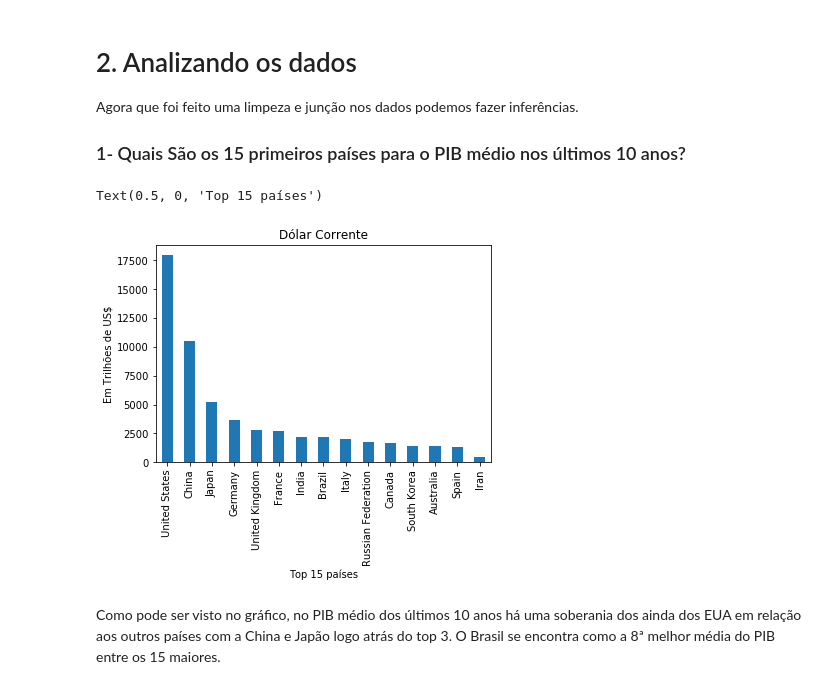
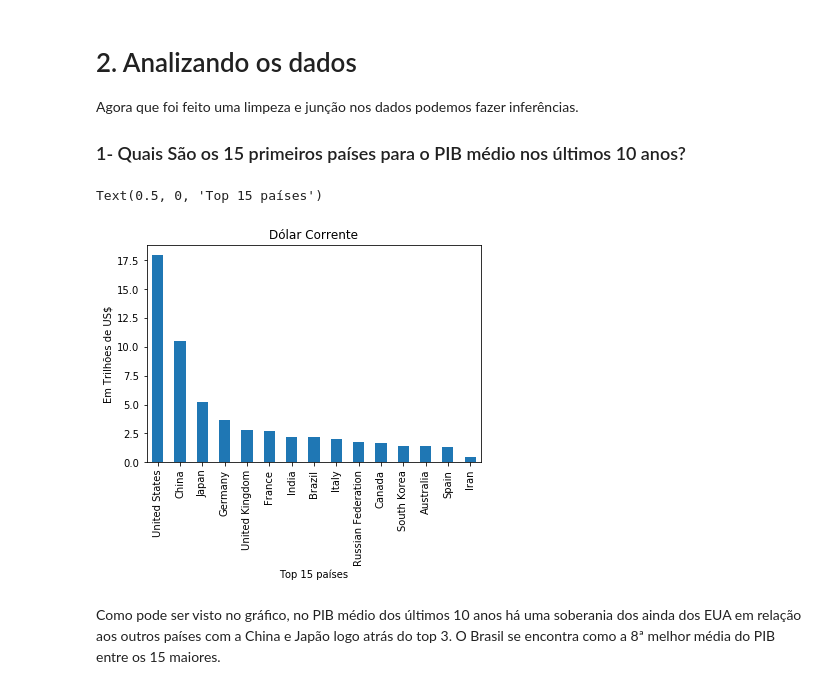
Before and after one commit to WMaia9/PIB-e-Energy-Supply, a Jupyter notebook: PIB e Energy Supply.ipynb, the cells around one changed output. Cells and saved outputs as stored; diff of their text form; code cells hidden in the pictures.

```diff
--- a/PIB e Energy Supply.ipynb
+++ b/PIB e Energy Supply.ipynb
@@ -87,16 +87,16 @@ Agora que foi feito uma limpeza e junção nos dados podemos fazer inferências.
 ### 1- Quais São os 15 primeiros países para o PIB médio nos últimos 10 anos?
 # %%
 Top = data_cleaning()
-top = Top[['2010', '2011', '2012', '2013', '2014', '2015', '2016', '2017', '2018', '2019']] / 10**9
+top = Top[['2010', '2011', '2012', '2013', '2014', '2015', '2016', '2017', '2018', '2019']] / 10**12
 avgGDP = top.mean(axis=1).sort_values(ascending=False)
 avgGDP = avgGDP
 avgGDP.rename('avgGDP')
 ax = avgGDP.plot.bar(title='Dólar Corrente')
 ax.set_ylabel('Em Trilhões de US$')
 ax.set_xlabel('Top 15 países')
 # %% [output]
 Text(0.5, 0, 'Top 15 países')
-[figure, old version]
+[figure, new version]
 # %% [markdown]
 Como pode ser visto no gráfico, no PIB médio dos últimos 10 anos há uma soberania dos ainda dos EUA em relação aos outros países com a China e Japão logo atrás do top 3. O Brasil se encontra como a 8ª melhor média do PIB entre os 15 maiores.
 # %% [markdown]
```
Also changed, not shown: parts of 1 cell of this notebook.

> **Assignment**
Leave every image out and retype the entries above word for word.

> **Completed task**
Before and after one commit to WMaia9/PIB-e-Energy-Supply, a Jupyter notebook: PIB e Energy Supply.ipynb, the cells around one changed output. Cells and saved outputs as stored; diff of their text form; code cells hidden in the pictures.

```diff
--- a/PIB e Energy Supply.ipynb
+++ b/PIB e Energy Supply.ipynb
@@ -87,16 +87,16 @@ Agora que foi feito uma limpeza e junção nos dados podemos fazer inferências.
 ### 1- Quais São os 15 primeiros países para o PIB médio nos últimos 10 anos?
 # %%
 Top = data_cleaning()
-top = Top[['2010', '2011', '2012', '2013', '2014', '2015', '2016', '2017', '2018', '2019']] / 10**9
+top = Top[['2010', '2011', '2012', '2013', '2014', '2015', '2016', '2017', '2018', '2019']] / 10**12
 avgGDP = top.mean(axis=1).sort_values(ascending=False)
 avgGDP = avgGDP
 avgGDP.rename('avgGDP')
 ax = avgGDP.plot.bar(title='Dólar Corrente')
 ax.set_ylabel('Em Trilhões de US$')
 ax.set_xlabel('Top 15 países')
 # %% [output]
 Text(0.5, 0, 'Top 15 países')
-[figure, old version]
+[figure, new version]
 # %% [markdown]
 Como pode ser visto no gráfico, no PIB médio dos últimos 10 anos há uma soberania dos ainda dos EUA em relação aos outros países com a China e Japão logo atrás do top 3. O Brasil se encontra como a 8ª melhor média do PIB entre os 15 maiores.
 # %% [markdown]
```
Also changed, not shown: parts of 1 cell of this notebook.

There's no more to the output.